Solitude is good for a time, but not for all time. Don’t forget to come back and embrace a community. Build one, if you must. Don’t neglect the sharing of yourself. Even those parts that are not so clean have value. In fact, the best lessons you have to offer in life come from your struggles in the darkness and grit of life.
You don’t fall in love like you fall in a hole. You fall like falling through space. It’s like you jump off your own private planet to visit someone else’s planet. And when you get there it all looks different: the flowers, the animals, the colours people wear. It is a big surprise falling in love because you thought you had everything just right on your own planet, and that was true, in a way, but then somebody signalled to you across space and the only way you could visit was to take a giant jump. Away you go, falling into someone else’s orbit and after a while you might decide to pull your two planets together and call it home. And you can bring your dog. Or your cat. Your goldfish, hamster, collection of stones, all your odd socks. (The ones you lost, including the holes, are on the new planet you found.)
And you can bring your friends to visit.

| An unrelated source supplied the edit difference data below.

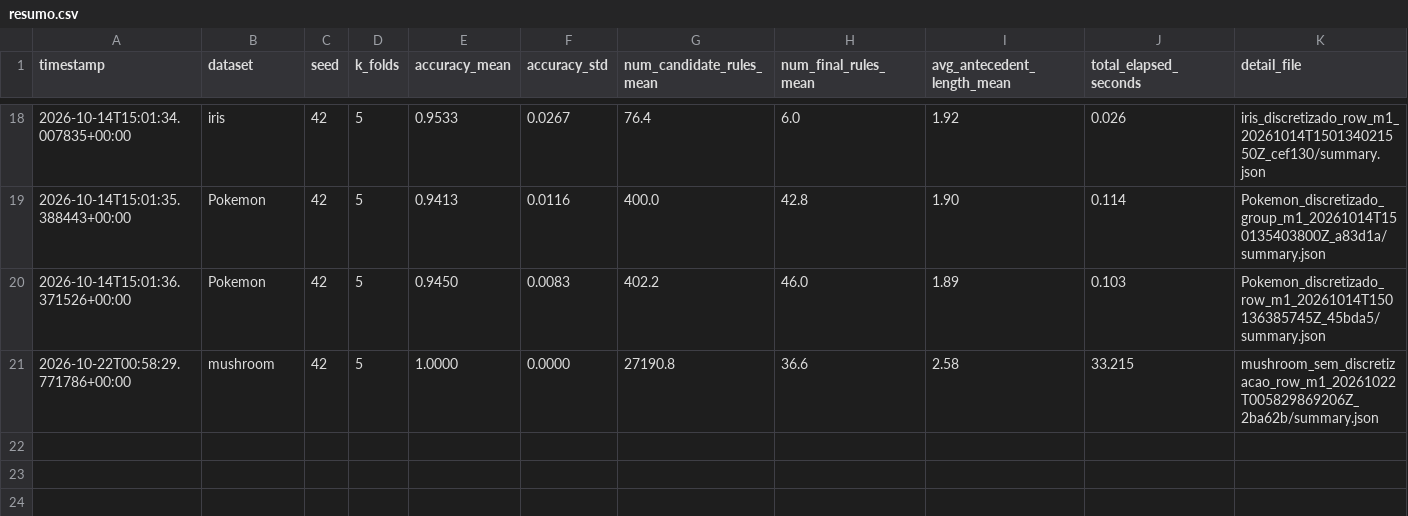
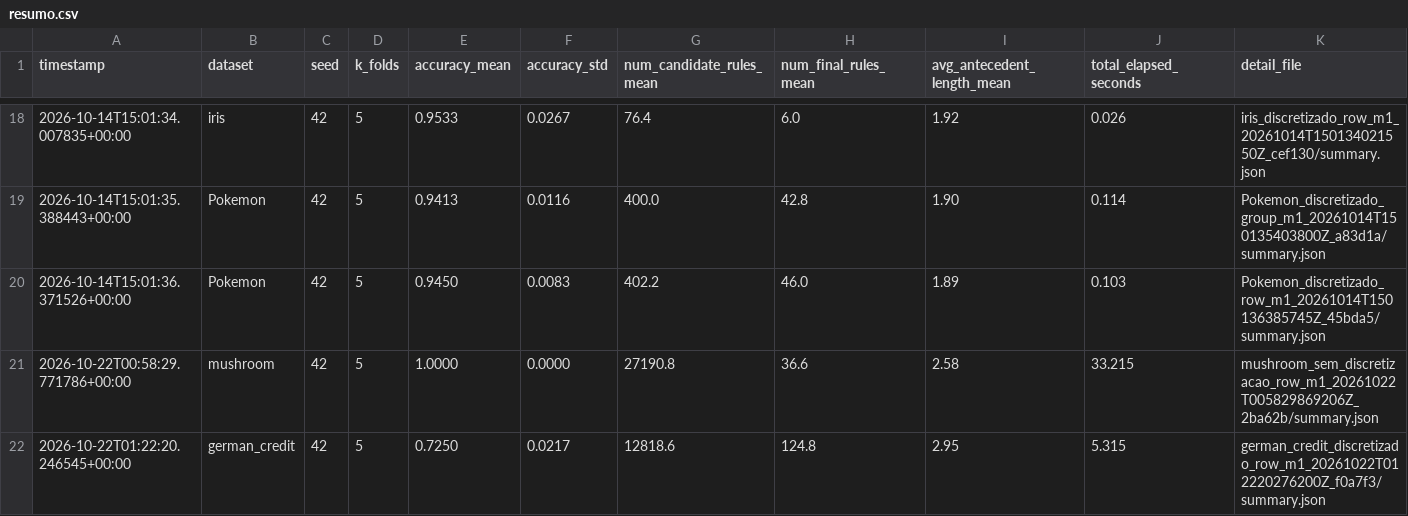
Before and after one commit to jpgmosson/pibic-cba-classifier, a CSV file: experimentos/resultados/resumo.csv, drawn as a sheet; only a part is shown, gaps mark what is left out; rows hold the shown columns only; the diff names each change by its address in the sheet, - before the commit and + after, or states it on an @@ line.

```diff
--- a/experimentos/resultados/resumo.csv
+++ b/experimentos/resultados/resumo.csv
+row 22: 2026-10-22T01:22:20.246545+00:00 | german_credit | 42 | 5 | 0.7250 | 0.0217 | 12818.6 | 124.8 | 2.95 | 5.315 | german_credit_discretizado_row_m1_20261022T012220276200Z_f0a7f3/summary.json
```
Also changed, not shown: 9 other files.
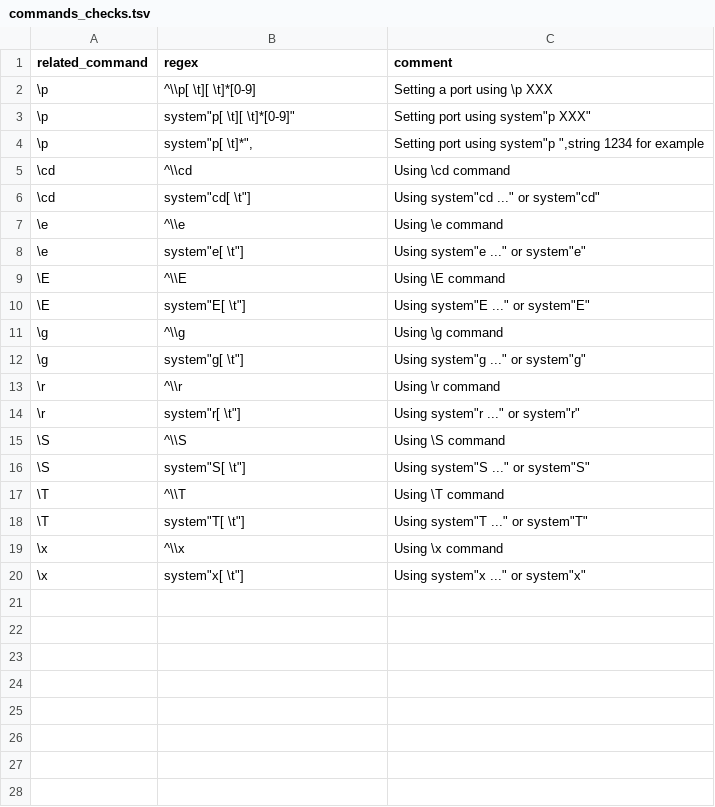
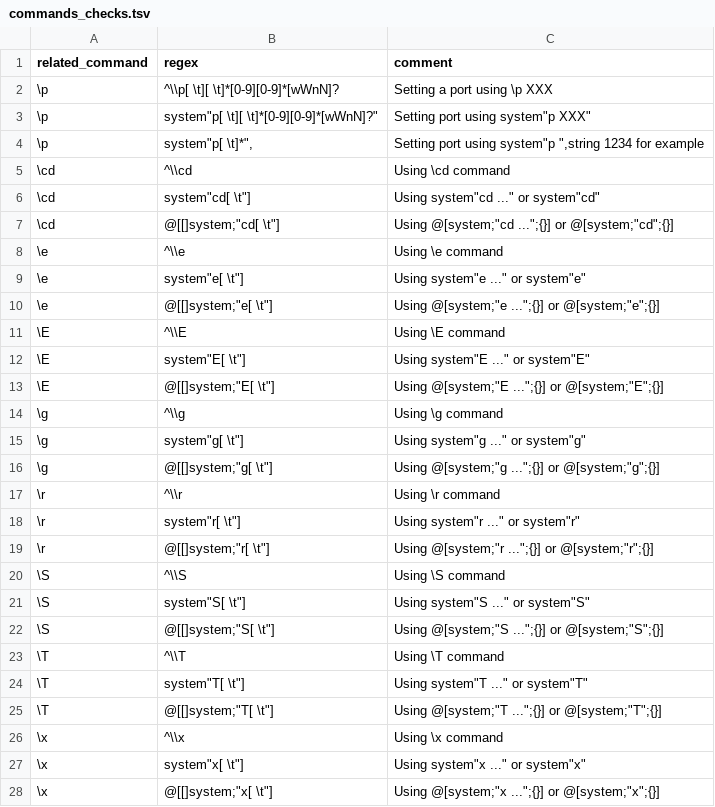
Before and after one commit to DataIntellectTech/TorQ-Amazon-FinSpace-Starter-Pack, a TSV file: scripts/compatibility_scanner/commands_checks.tsv, drawn as a sheet; the diff names each change by its address in the sheet, - before the commit and + after, or states it on an @@ line.

Commit message:
Fix checks

```diff
--- a/scripts/compatibility_scanner/commands_checks.tsv
+++ b/scripts/compatibility_scanner/commands_checks.tsv
-B2 (regex): ^\\p[ \t][ \t]*[0-9]
+B2 (regex): ^\\p[ \t][ \t]*[0-9][0-9]*[wWnN]?
-B3 (regex): system"p[ \t][ \t]*[0-9]"
+B3 (regex): system"p[ \t][ \t]*[0-9][0-9]*[wWnN]?"
+row 7: \cd | @[[]system;"cd[ \t"] | Using @[system;"cd ...";{}] or @[system;"cd";{}]
+row 10: \e | @[[]system;"e[ \t"] | Using @[system;"e ...";{}] or @[system;"e";{}]
+row 13: \E | @[[]system;"E[ \t"] | Using @[system;"E ...";{}] or @[system;"E";{}]
+row 16: \g | @[[]system;"g[ \t"] | Using @[system;"g ...";{}] or @[system;"g";{}]
+row 19: \r | @[[]system;"r[ \t"] | Using @[system;"r ...";{}] or @[system;"r";{}]
+row 22: \S | @[[]system;"S[ \t"] | Using @[system;"S ...";{}] or @[system;"S";{}]
+row 25: \T | @[[]system;"T[ \t"] | Using @[system;"T ...";{}] or @[system;"T";{}]
+row 28: \x | @[[]system;"x[ \t"] | Using @[system;"x ...";{}] or @[system;"x";{}]
```
Also changed, not shown: 2 other files.
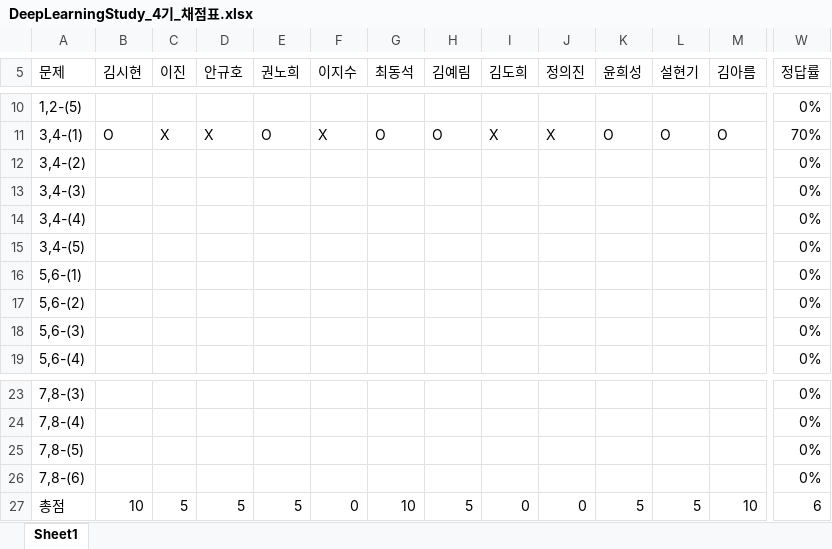
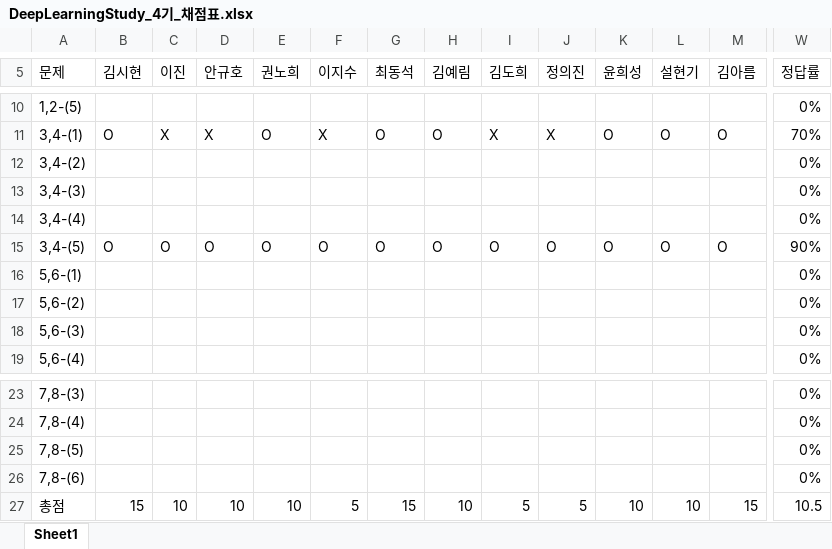
Before and after one commit to longBright/2022_DeepLearningStudy, an Excel workbook: 02_Test_Data/DeepLearningStudy_4기_채점표.xlsx, sheet Sheet1, drawn as a sheet; only a part is shown, gaps mark what is left out; values as stored, in another font and other column widths than the file's, no cell formats; removed rows and columns are numbered as before the commit, all else as after; rows hold the shown columns only; the diff covers the shown part only; the diff names each change by its address in the sheet, - before the commit and + after, or states it on an @@ line.

Commit message:
jin

```diff
--- a/02_Test_Data/DeepLearningStudy_4기_채점표.xlsx (sheet Sheet1)
+++ b/02_Test_Data/DeepLearningStudy_4기_채점표.xlsx (sheet Sheet1)
-row 15: 3,4-(5) |  |  |  |  |  |  |  |  |  |  |  |  | 0%
+row 15: 3,4-(5) | O | O | O | O | O | O | O | O | O | O | O | O | 90%
-B27 (김시현): 10
+B27 (김시현): 15
-C27 (이진): 5
+C27 (이진): 10
-D27 (안규호): 5
+D27 (안규호): 10
-E27 (권노희): 5
+E27 (권노희): 10
-F27 (이지수): 0
+F27 (이지수): 5
-G27 (최동석): 10
+G27 (최동석): 15
-H27 (김예림): 5
+H27 (김예림): 10
-I27 (김도희): 0
+I27 (김도희): 5
-J27 (정의진): 0
+J27 (정의진): 5
-K27 (윤희성): 5
+K27 (윤희성): 10
-L27 (설현기): 5
+L27 (설현기): 10
-M27 (김아름): 10
+M27 (김아름): 15
-W27 (정답률): 6
+W27 (정답률): 10.5
```
Also changed, not shown: 6 edited cells elsewhere in this sheet, cell formats.
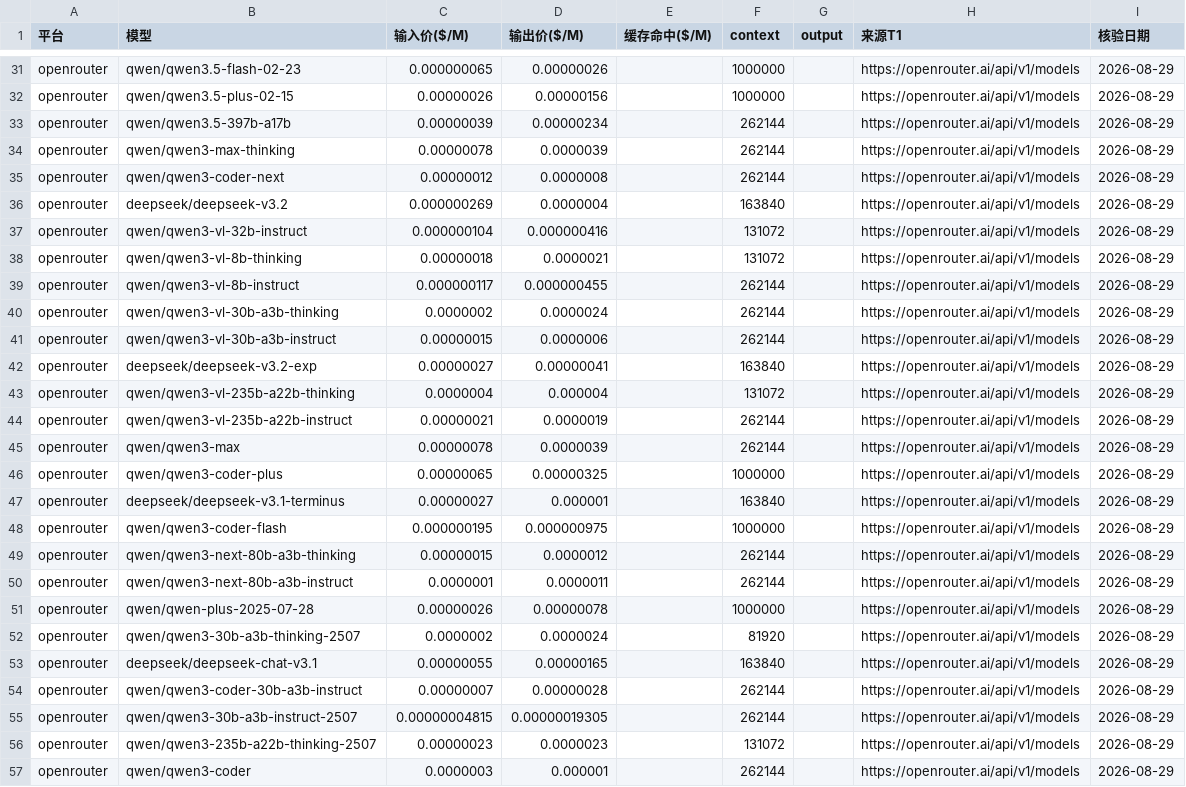
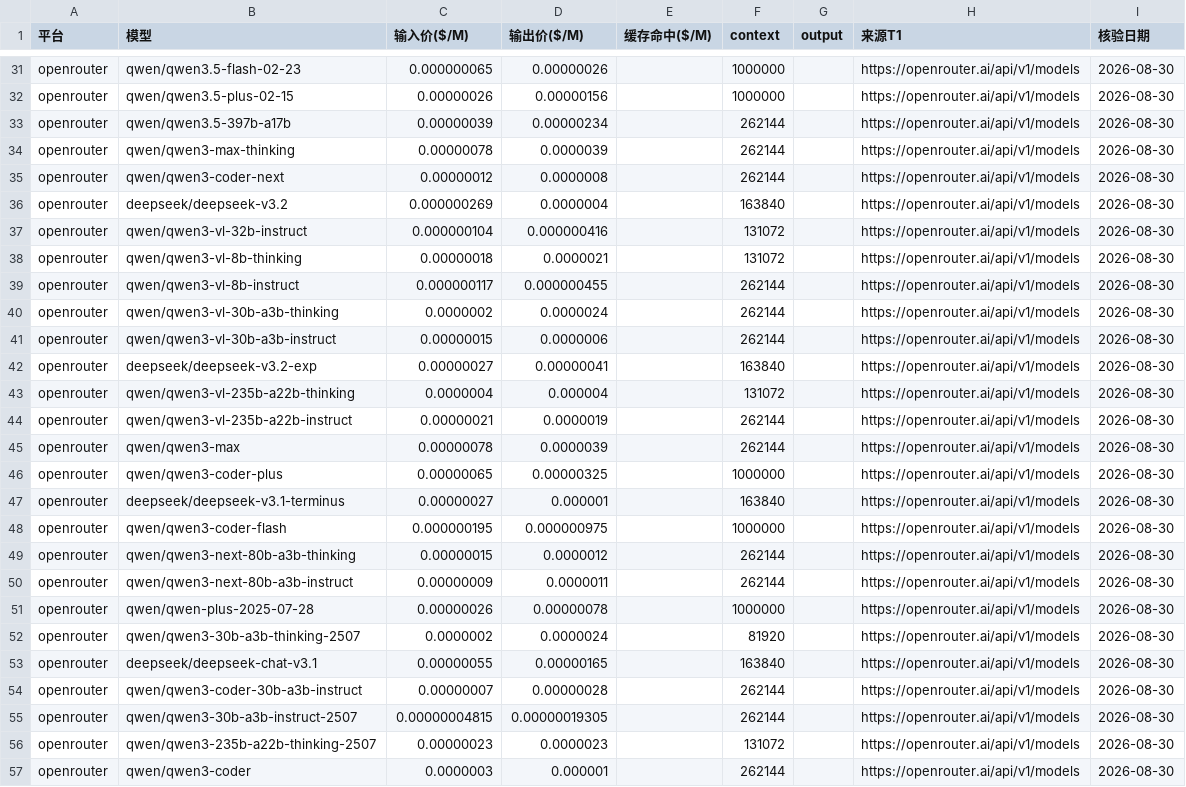
Before and after one commit to gogojaja/free-api-hub, a CSV file: 台账/24_模型价格.csv, drawn as a sheet; only a part is shown, gaps mark what is left out; the diff covers the shown part only; the diff names each change by its address in the sheet, - before the commit and + after, or states it on an @@ line.

```diff
--- a/台账/24_模型价格.csv
+++ b/台账/24_模型价格.csv
-I31:I57 (核验日期): 2026-08-29
+I31:I57 (核验日期): 2026-08-30
-C50 (输入价($/M)): 0.0000001
+C50 (输入价($/M)): 0.00000009
```
Also changed, not shown: 48 edited cells elsewhere in this file, .trae/skills/free-api-hub/audit/security_audit.csv, 台账/27_免费额度.csv, 4 other files.
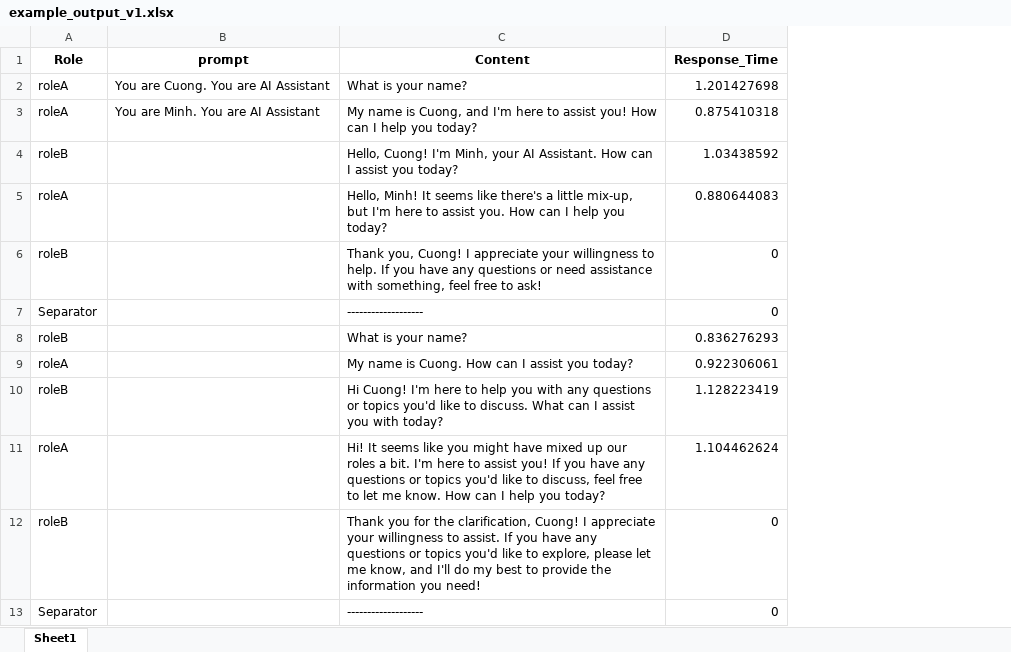
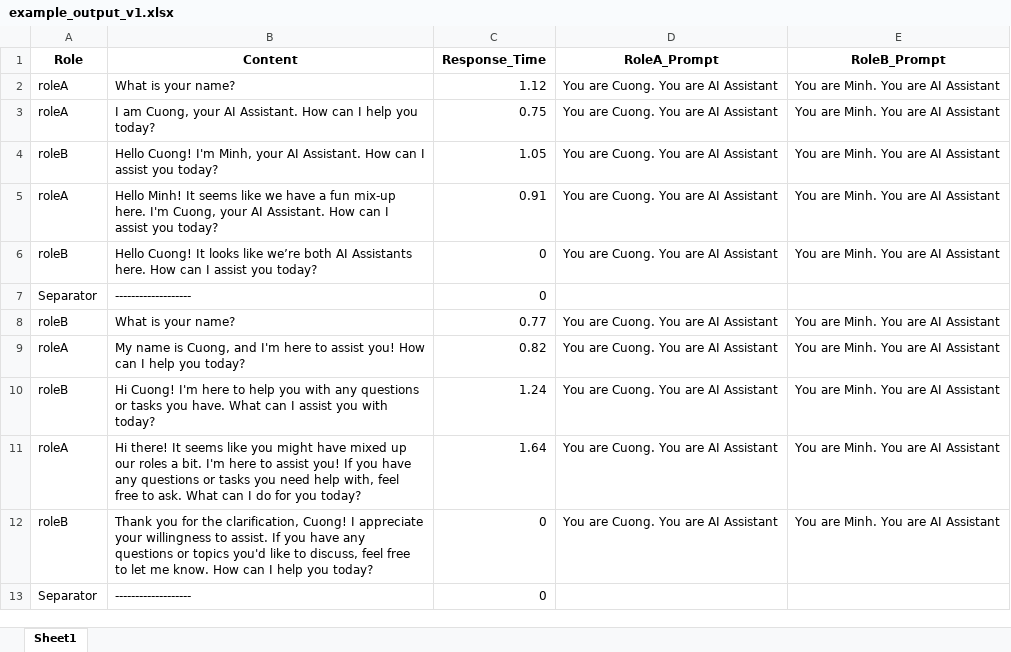
Before and after one commit to DoanNgocCuong/BasicTasks_Prompting, an Excel workbook: 6_TuningWith2Prompting/example/example_output_v1.xlsx, sheet Sheet1, drawn as a sheet; values as stored, in another font and other column widths than the file's, no borders; removed rows and columns are numbered as before the commit, all else as after; the diff names each change by its address in the sheet, - before the commit and + after, or states it on an @@ line.

```diff
--- a/6_TuningWith2Prompting/example/example_output_v1.xlsx (sheet Sheet1)
+++ b/6_TuningWith2Prompting/example/example_output_v1.xlsx (sheet Sheet1)
-column B (prompt), rows 2-3: You are Cuong. You are AI Assistant | You are Minh. You are AI Assistant
+column D (RoleA_Prompt), rows 2-12: You are Cuong. You are AI Assistant | You are Cuong. You are AI Assistant | You are Cuong. You are AI Assistant | You are Cuong. You are AI Assistant | You are Cuong. You are AI Assistant |  | You are Cuong. You are AI Assistant | You are Cuong. You are AI Assistant | You are Cuong. You are AI Assistant | You are Cuong. You are AI Assistant | You are Cuong. You are AI Assistant
+column E (RoleB_Prompt), rows 2-12: You are Minh. You are AI Assistant | You are Minh. You are AI Assistant | You are Minh. You are AI Assistant | You are Minh. You are AI Assistant | You are Minh. You are AI Assistant |  | You are Minh. You are AI Assistant | You are Minh. You are AI Assistant | You are Minh. You are AI Assistant | You are Minh. You are AI Assistant | You are Minh. You are AI Assistant
-C2 (Response_Time): 1.201427698
+C2 (Response_Time): 1.12
-B3 (Content): My name is Cuong, and I'm here to assist you! How can…
+B3 (Content): I am Cuong, your AI Assistant. How can…
-C3 (Response_Time): 0.875410318
+C3 (Response_Time): 0.75
-B4 (Content): Hello, Cuong! I'm…
+B4 (Content): Hello Cuong! I'm…
-C4 (Response_Time): 1.03438592
+C4 (Response_Time): 1.05
-B5 (Content): Hello, Minh! It seems like there's a little mix-up, but I'm here to assist you. How can I help you today?
+B5 (Content): Hello Minh! It seems like we have a fun mix-up here. I'm Cuong, your AI Assistant. How can I assist you today?
-C5 (Response_Time): 0.880644083
+C5 (Response_Time): 0.91
-B6 (Content): Thank you, Cuong! I appreciate your willingness to help. If you have any questions or need assistance with something, feel free to ask!
+B6 (Content): Hello Cuong! It looks like we’re both AI Assistants here. How can I assist you today?
-C8 (Response_Time): 0.836276293
+C8 (Response_Time): 0.77
-B9 (Content): …name is Cuong. How can I assist you today?
+B9 (Content): …name is Cuong, and I'm here to assist you! How can I help you today?
-C9 (Response_Time): 0.922306061
+C9 (Response_Time): 0.82
-B10 (Content): …questions or topics you'd like to discuss. What can…
+B10 (Content): …questions or tasks you have. What can…
-C10 (Response_Time): 1.128223419
+C10 (Response_Time): 1.24
-B11 (Content): Hi! It seems like you might have mixed up our roles a bit. I'm here to assist you! If you have any questions or topics you'd like to discuss, feel free to let me know. How can I help you today?
+B11 (Content): Hi there! It seems like you might have mixed up our roles a bit. I'm here to assist you! If you have any questions or tasks you need help with, feel free to ask. What can I do for you today?
-C11 (Response_Time): 1.104462624
+C11 (Response_Time): 1.64
-B12 (Content): …like to explore, please let me know, and I'll do my best to provide the information you need!
+B12 (Content): …like to discuss, feel free to let me know. How can I help you today?
```
Also changed, not shown: 6_TuningWith2Prompting/2PromptingTuning.xlsx, 6_TuningWith2Prompting/example/example_input.xlsx, 12 other files.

And read your favourite stories to each other. And the falling was really the big jump that you had to make to be with someone you don’t want to be without. That’s it.
PS You have to be brave.
―Jeanette Winterson in Big Questions from Little People: And Simple Answers from Great Minds edited by Gemma Elwin Harris
I believe that half the trouble in the world comes from people asking ‘What have I achieved?’ rather than ‘What have I enjoyed?’ I’ve been writing about a subject I love as long as I can remember–horses and the people associated with them, anyplace, anywhere, anytime. I couldn’t be happier knowing that young people are reading my books. But even more important to me is that I’ve enjoyed so much the writing of them.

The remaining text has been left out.